Meet Jesse L. Goodman, M.D., M.P.H., Chief Scientist
Jesse L. Goodman, M.D., M.P.H. is the Agency's Chief Scientist. In this capacity, he is responsible for leading and coordinating FDA's cross-cutting scientific and public health efforts, among which has been the FDA response to the H1N1 pandemic. The Office of the Chief Scientist works closely with FDA’s Centers, providing strategic leadership and support for FDA’s regulatory science and innovation initiatives.
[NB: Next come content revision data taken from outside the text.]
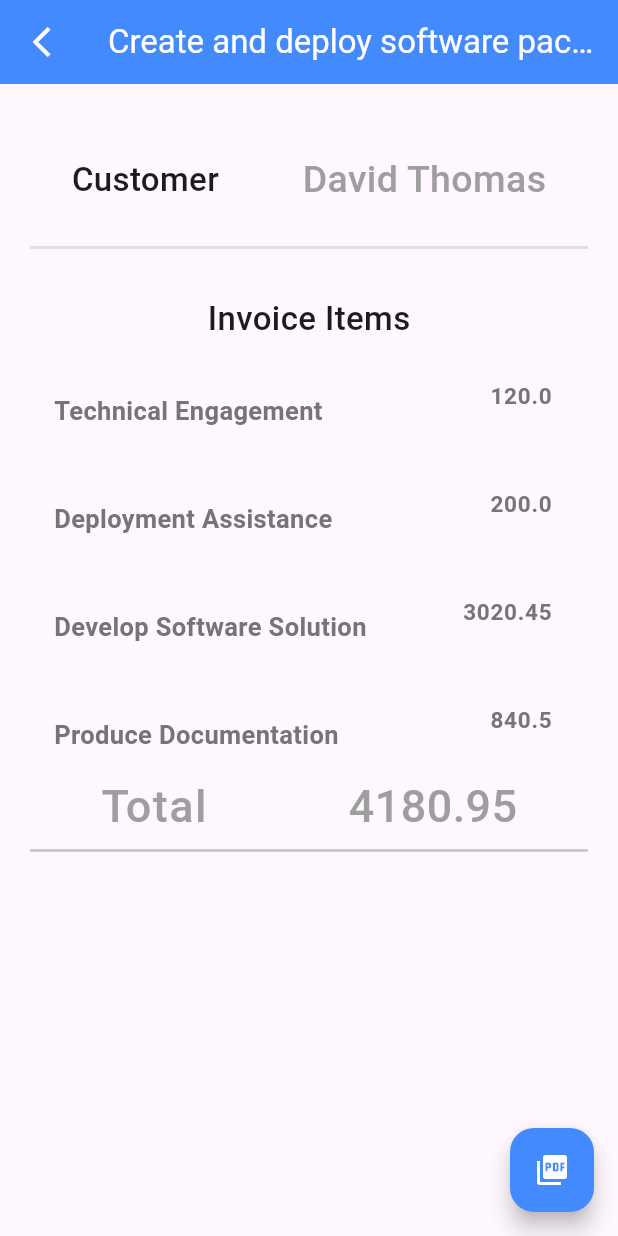
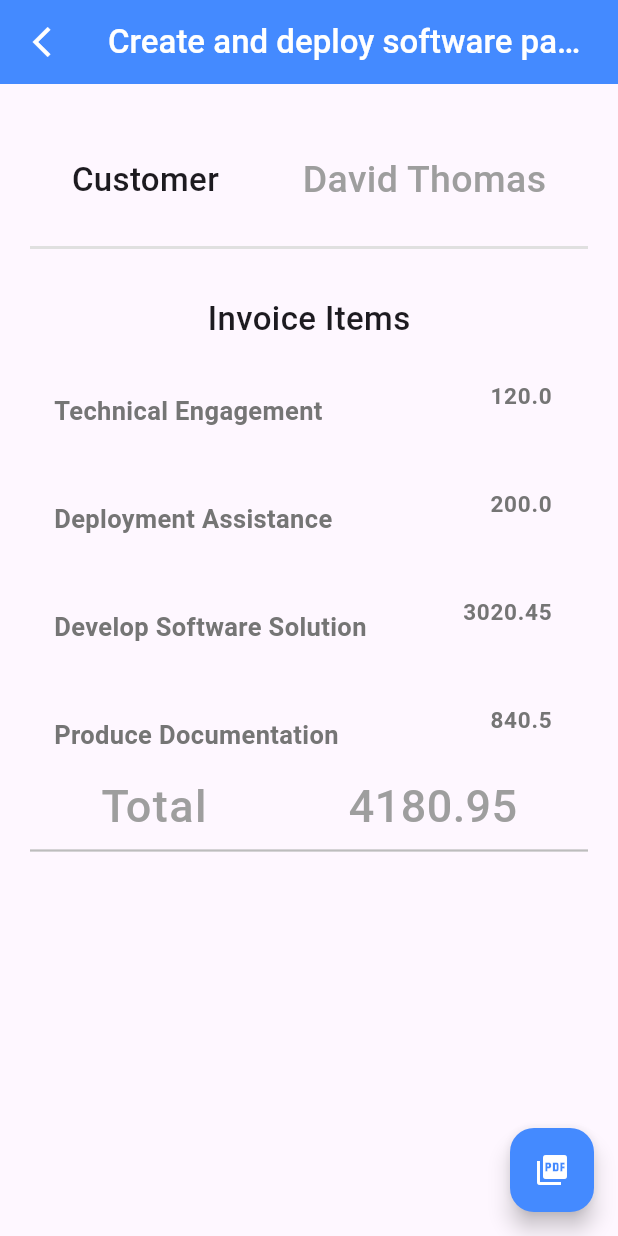
Before and after one commit to sadhana5953/invoice_generator, a Flutter app: the screen it shows after launch, after a tap on "Create and deploy software package", on a phone screen of 412 x 824 dp. Run offline on Flutter 3.47's test engine with Material 3 defaults, Android fonts, the phone set to English and light mode, and no system bars; our stand-ins replace pdf, printing.

Commit message:
03-06/2024

```diff
--- a/lib/home/invoices/page2.dart
+++ b/lib/home/invoices/page2.dart
@@ -28,7 +28,7 @@ class _invoicePage2State extends State<invoicePage2> {
         title: Text(
           '${title}',
           style: TextStyle(
-              color: Colors.white, fontSize: 22),
+              color: Colors.white,fontWeight: FontWeight.w500, fontSize: 22),
         ),
         backgroundColor: Colors.blueAccent,
       ),
--- a/lib/home/invoices/pdf.dart
+++ b/lib/home/invoices/pdf.dart
@@ -34,7 +34,7 @@ Future<Uint8List> generatepdf() async {
                 mainAxisAlignment: pw.MainAxisAlignment.spaceBetween,
                 children: [
                   pw.Text('${customer}\n${address}',
-                      style: pw.TextStyle(fontSize: 27)),
+                      style: pw.TextStyle(fontSize: 25)),
                   pw.Container(
                       height: 120,
                       width: 180,
```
These initiatives include the Critical Path Initiative, scientific professional development, scientific integrity, and the Medical Countermeasure Initiative (MCMi). MCMi works to enhance preparedness for terrorism and emerging infectious disease threats in support of the U.S. Government’s Public Health Emergency Medical Countermeasure Enterprise.
Dr. Goodman's first position with the FDA was as Senior Medical Adviser to the Commissioner in 1998. In that role, he initiated and co-chaired the U.S. Government-wide Task Force that issued the nation’s first Public Health Action Plan to Combat Antimicrobial Resistance. He joined FDA full-time in 2001 as Deputy Director of the Center for Biologics Evaluation and Research (CBER), becoming Director in 2003.
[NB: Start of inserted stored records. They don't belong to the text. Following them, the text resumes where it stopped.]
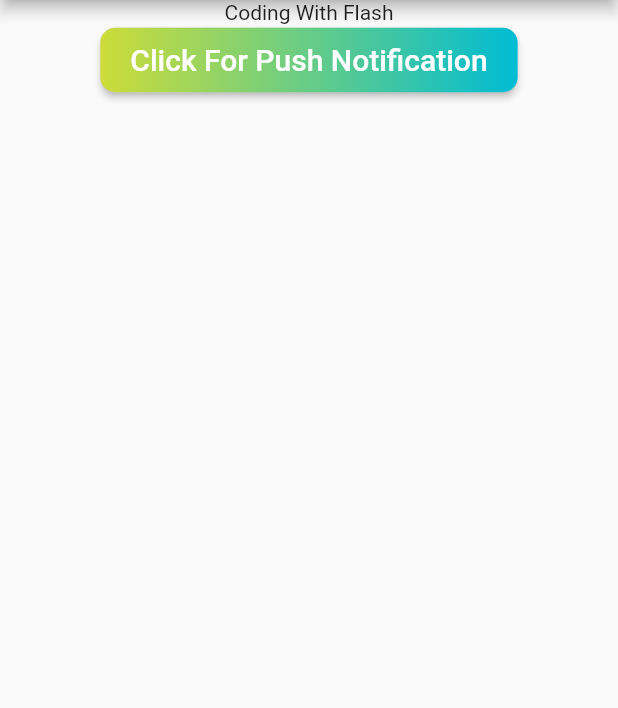
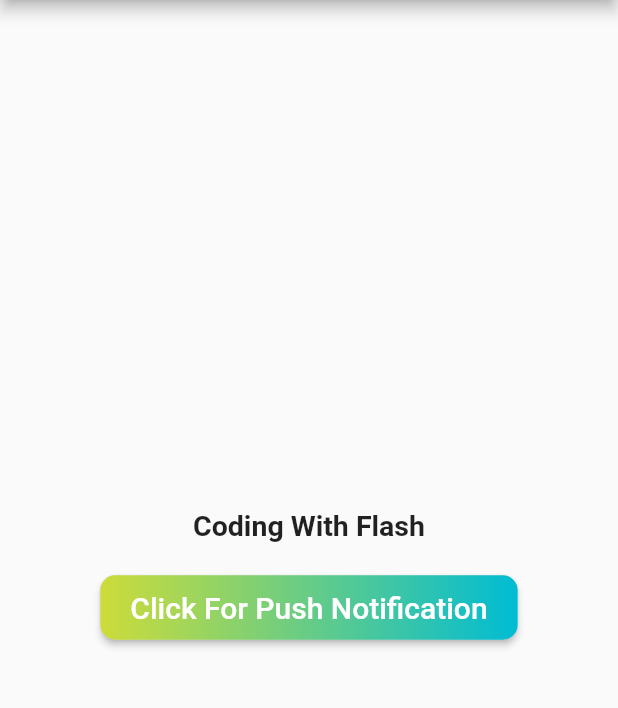
Before and after one commit to vaidehi2701/local_notification, a Flutter app: the screen it shows after launch, on a phone screen of 412 x 824 dp, the part 84-792 px from its top. Run offline on Flutter 3.47's test engine with Material 2 defaults, Android fonts, the phone set to English and light mode, and no system bars; our stand-ins replace flutter_local_notifications.

Commit message:
minor changes

```diff
--- a/lib/main.dart
+++ b/lib/main.dart
@@ -51,8 +51,14 @@ class _MyAppState extends State<MyApp> {
       ),
       body: Center(
           child: Column(
+            crossAxisAlignment: CrossAxisAlignment.center,
+            mainAxisAlignment: MainAxisAlignment.center,
             children: <Widget>[
-              Text('Coding With Flash'),
+              Text('Coding With Flash',
+                style: TextStyle(
+                    fontSize: 19,
+                    fontWeight: FontWeight.bold),),
+              SizedBox(height: 20),
               RaisedButton(
                   onPressed: showNotification,
                   textColor: Colors.white,
```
Among CBER’s major public health accomplishments under his leadership were:
- the public-private partnership that enabled rapid development and implementation of West Nile Virus screening of the blood supply, thereby preventing thousands of infections;
- the doubling of the number and capacity of U.S.-licensed influenza vaccine manufacturers;
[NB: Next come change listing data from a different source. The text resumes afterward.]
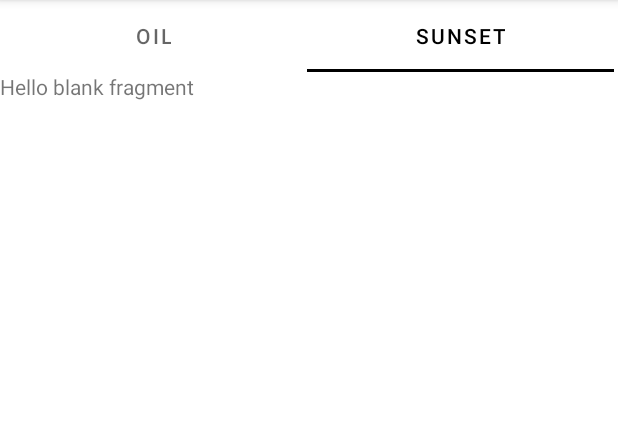
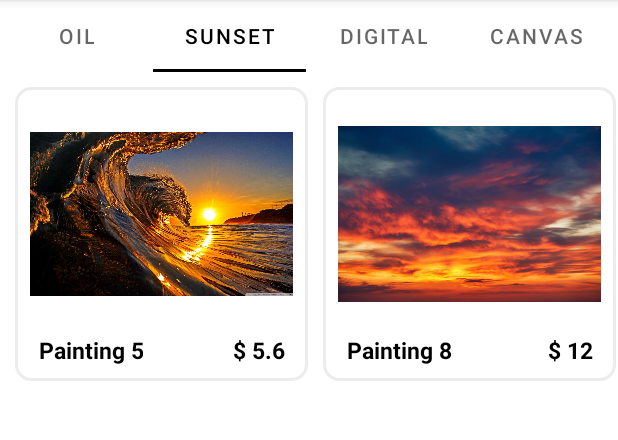
Before and after one commit to thebabycode/Power, an Android app: the favourites screen opened directly, with no data from a screen before it, tab 2 chosen, on a phone screen of 412 x 824 dp, the part 84-524 px from its top. Run offline under Robolectric (Android 15) with nearby library versions, the phone set to English and light mode, and no system bars.

Commit message:
RENAMED all fragments

```diff
--- a/app/src/main/java/com/example/powersale/favourites.java
+++ b/app/src/main/java/com/example/powersale/favourites.java
@@ -24,8 +24,10 @@ public class favourites extends AppCompatActivity {
         tabLayout.setupWithViewPager(viewPager);
 
         vpadapter Vpadapter = new vpadapter(getSupportFragmentManager(), FragmentPagerAdapter.BEHAVIOR_RESUME_ONLY_CURRENT_FRAGMENT);
-        Vpadapter.adddfragment(new oilfragment(), "Oil");
-        Vpadapter.adddfragment(new sunstfragment(), "Sunset");
+        Vpadapter.adddfragment(new fragment_oil(), "Oil");
+        Vpadapter.adddfragment(new fragment_snst(), "Sunset");
+        Vpadapter.adddfragment(new fragment_digital(), "Digital");
+        Vpadapter.adddfragment(new fragment_canvas(), "Canvas");
         viewPager.setAdapter(Vpadapter);
     }
 }
--- /dev/null
+++ b/app/src/main/java/com/example/powersale/fragment_canvas.java
@@ -0,0 +1,19 @@
+package com.example.powersale;
+
+import android.os.Bundle;
+
+import androidx.fragment.app.Fragment;
+
+import android.view.LayoutInflater;
+import android.view.View;
+import android.view.ViewGroup;
+
+public class fragment_canvas extends Fragment {
+
+    @Override
+    public View onCreateView(LayoutInflater inflater, ViewGroup container,
+                             Bundle savedInstanceState) {
+        // Inflate the layout for this fragment
+        return inflater.inflate(R.layout.fragment_canvasfragment, container, false);
+    }
+}
--- /dev/null
+++ b/app/src/main/java/com/example/powersale/fragment_digital.java
@@ -0,0 +1,20 @@
+package com.example.powersale;
+
+import android.os.Bundle;
+
+import androidx.fragment.app.Fragment;
+
+import android.view.LayoutInflater;
+import android.view.View;
+import android.view.ViewGroup;
+
+
+public class fragment_digital extends Fragment {
+
+    @Override
+    public View onCreateView(LayoutInflater inflater, ViewGroup container,
+                             Bundle savedInstanceState) {
+        // Inflate the layout for this fragment
+        return inflater.inflate(R.layout.fragment_digitalfragment, container, false);
+    }
+}
--- a/app/src/main/java/com/example/powersale/sunstfragment.java
+++ b/app/src/main/java/com/example/powersale/fragment_oil.java
@@ -8,13 +8,12 @@ import android.view.LayoutInflater;
 import android.view.View;
 import android.view.ViewGroup;
 
-
-public class sunstfragment extends Fragment {
+public class fragment_oil extends Fragment {
 
     @Override
     public View onCreateView(LayoutInflater inflater, ViewGroup container,
                              Bundle savedInstanceState) {
         // Inflate the layout for this fragment
-        return inflater.inflate(R.layout.fragment_snstfragment, container, false);
+        return inflater.inflate(R.layout.fragment_oilfragment, container, false);
     }
 }
--- a/app/src/main/java/com/example/powersale/oilfragment.java
+++ b/app/src/main/java/com/example/powersale/fragment_snst.java
@@ -8,12 +8,13 @@ import android.view.LayoutInflater;
 import android.view.View;
 import android.view.ViewGroup;
 
-public class oilfragment extends Fragment {
+
+public class fragment_snst extends Fragment {
 
     @Override
     public View onCreateView(LayoutInflater inflater, ViewGroup container,
                              Bundle savedInstanceState) {
         // Inflate the layout for this fragment
-        return inflater.inflate(R.layout.fragment_oilfragment, container, false);
+        return inflater.inflate(R.layout.fragment_snstfragment, container, false);
     }
 }
--- a/app/src/main/res/layout/activity_favourites.xml
+++ b/app/src/main/res/layout/activity_favourites.xml
@@ -14,7 +14,8 @@
         app:layout_constraintEnd_toEndOf="parent"
         app:layout_constraintHorizontal_bias="1.0"
         app:layout_constraintStart_toStartOf="parent"
-        tools:layout_editor_absoluteY="-3dp">
+        tools:layout_editor_absoluteY="-3dp"
+        android:layout_marginBottom="10dp">
 
         <com.google.android.material.tabs.TabItem
             android:layout_width="wrap_content"
--- /dev/null
+++ b/app/src/main/res/layout/fragment_canvasfragment.xml
@@ -0,0 +1,16 @@
+<?xml version="1.0" encoding="utf-8"?>
+<FrameLayout xmlns:android="http://schemas.android.com/apk/res/android"
+    xmlns:tools="http://schemas.android.com/tools"
+    android:layout_width="match_parent"
+    android:layout_height="match_parent"
+    tools:context=".fragment_canvas">
+
+    <!-- TODO: Update blank fragment layout -->
+    <TextView
+        android:layout_width="match_parent"
+        android:layout_height="match_parent"
+        android:gravity="center"
+        android:textColor="@color/black"
+        android:text="You have no Favourites under Canvas Paintings"  />
+
+</FrameLayout>
--- /dev/null
+++ b/app/src/main/res/layout/fragment_digitalfragment.xml
@@ -0,0 +1,16 @@
+<?xml version="1.0" encoding="utf-8"?>
+<FrameLayout xmlns:android="http://schemas.android.com/apk/res/android"
+    xmlns:tools="http://schemas.android.com/tools"
+    android:layout_width="match_parent"
+    android:layout_height="match_parent"
+    tools:context=".fragment_digital">
+
+    <!-- TODO: Update blank fragment layout -->
+    <TextView
+        android:layout_width="match_parent"
+        android:layout_height="match_parent"
+        android:gravity="center"
+        android:textColor="@color/black"
+        android:text="You have no Favourites under Digital Paintings" />
+
+</FrameLayout>
--- a/app/src/main/res/layout/fragment_oilfragment.xml
+++ b/app/src/main/res/layout/fragment_oilfragment.xml
@@ -3,7 +3,7 @@
     xmlns:tools="http://schemas.android.com/tools"
     android:layout_width="match_parent"
     android:layout_height="match_parent"
-    tools:context=".oilfragment">
+    tools:context=".fragment_oil">
 
     <!-- TODO: Update blank fragment layout -->
 
--- a/app/src/main/res/layout/fragment_snstfragment.xml
+++ b/app/src/main/res/layout/fragment_snstfragment.xml
@@ -3,12 +3,98 @@
     xmlns:tools="http://schemas.android.com/tools"
     android:layout_width="match_parent"
     android:layout_height="match_parent"
-    tools:context=".sunstfragment">
+    tools:context=".fragment_snst">
 
     <!-- TODO: Update blank fragment layout -->
-    <TextView
+    <LinearLayout
         android:layout_width="match_parent"
         android:layout_height="match_parent"
-        android:text="@string/hello_blank_fragment" />
+        android:orientation="vertical">
+        <LinearLayout
+            android:layout_width="match_parent"
+            android:layout_height="wrap_content">
+            <RelativeLayout
+                android:id="@+id/layout_snst1"
+                android:layout_width="wrap_content"
+                android:layout_height="wrap_content"
+                android:layout_marginLeft="10dp"
+                android:background="@drawable/customborder">
+
+                <ImageButton
+                    android:id="@+id/snst1_btn"
+                    android:layout_width="175dp"
+                    android:layout_height="200dp"
+                    android:layout_marginTop="-25dp"
+                    android:background="@color/white"
+                    android:scaleType="fitCenter"
+                    android:src="@drawable/snst1" />
+
+                <TextView
+                    android:layout_width="wrap_content"
+                    android:layout_height="wrap_content"
+                    android:layout_below="@+id/snst1_btn"
+                    android:layout_marginLeft="5dp"
+                    android:layout_marginTop="-20dp"
+                    android:gravity="right"
+                    android:text="Painting 5"
+                    android:textColor="#000000"
+                    android:textSize="15dp"
+                    android:textStyle="bold" />
+
+                <TextView
+                    android:layout_width="wrap_content"
+                    android:layout_height="wrap_content"
+                    android:layout_below="@+id/snst1_btn"
+                    android:layout_alignRight="@+id/snst1_btn"
+                    android:layout_marginTop="-20dp"
+                    android:layout_marginRight="5dp"
+                    android:gravity="right"
+                    android:text="$ 5.6"
+                    android:textColor="#000000"
+                    android:textSize="15dp"
+                    android:textStyle="bold" />
+            </RelativeLayout>
+
+            <RelativeLayout
+                android:layout_width="wrap_content"
+                android:layout_height="wrap_content"
+                android:layout_marginLeft="10dp"
+                android:background="@drawable/customborder">
+
+                <ImageView
+                    android:id="@+id/snst4"
+                    android:layout_width="175dp"
+                    android:layout_height="200dp"
+                    android:layout_marginTop="-25dp"
+                    android:src="@drawable/snst4" />
+
+                <TextView
+                    android:layout_width="wrap_content"
+                    android:layout_height="wrap_content"
+                    android:layout_below="@+id/snst4"
+                    android:layout_marginLeft="5dp"
+                    android:layout_marginTop="-20dp"
+                    android:gravity="right"
+                    android:text="Painting 8"
+                    android:textColor="#000000"
+                    android:textSize="15dp"
+                    android:textStyle="bold" />
+
+                <TextView
+                    android:layout_width="wrap_content"
+                    android:layout_height="wrap_content"
+                    android:layout_below="@+id/snst4"
+                    android:layout_alignRight="@+id/snst4"
+                    android:layout_marginTop="-20dp"
+                    android:layout_marginRight="5dp"
+                    android:gravity="right"
+                    android:text="$ 12"
+                    android:textColor="#000000"
+                    android:textSize="15dp"
+                    android:textStyle="bold" />
+            </RelativeLayout>
+        </LinearLayout>
+    </LinearLayout>
+
 
 </FrameLayout>
```
Also changed, not shown: app/src/main/res/values/strings.xml (+1 -1 lines).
- the licensure of many new life-saving vaccines, including against meningitis and cervical cancer;
- improvements in the supply of life-saving plasma products; and
- the implementation of a risk-based approach to enhancing the safety of transplanted tissues.
A graduate of Harvard, Dr. Goodman received his M.D. from the Albert Einstein College of Medicine and completed his residency and fellowship training at the Hospital of the University of Pennsylvania and at UCLA, where he was also Chief Medical Resident. Prior to joining FDA, he was Professor of Medicine and Chief of Infectious Diseases at the University of Minnesota, where he directed its multi-hospital research, training and clinical infectious diseases program. His laboratory was the first to isolate and characterize Anaplasma phagocytophilum, the agent causing a new tick-borne disease, human granulocytic ehrlichiosis.
Dr. Goodman has authored numerous scientific papers and edited the book Tick Borne Diseases of Humans, published by ASM Press in 2005. He is a member of the American Society for Clinical Investigation and the Institute of Medicine of the National Academy of Sciences. Dr. Goodman is an active clinician and Adjunct Professor of Medicine at the University of Minnesota and is Staff Physician and Infectious Diseases Consultant at the National Naval and Walter Reed Army Medical Centers and the National Institutes of Health. He is Board Certified in Internal Medicine, Oncology and Infectious Diseases.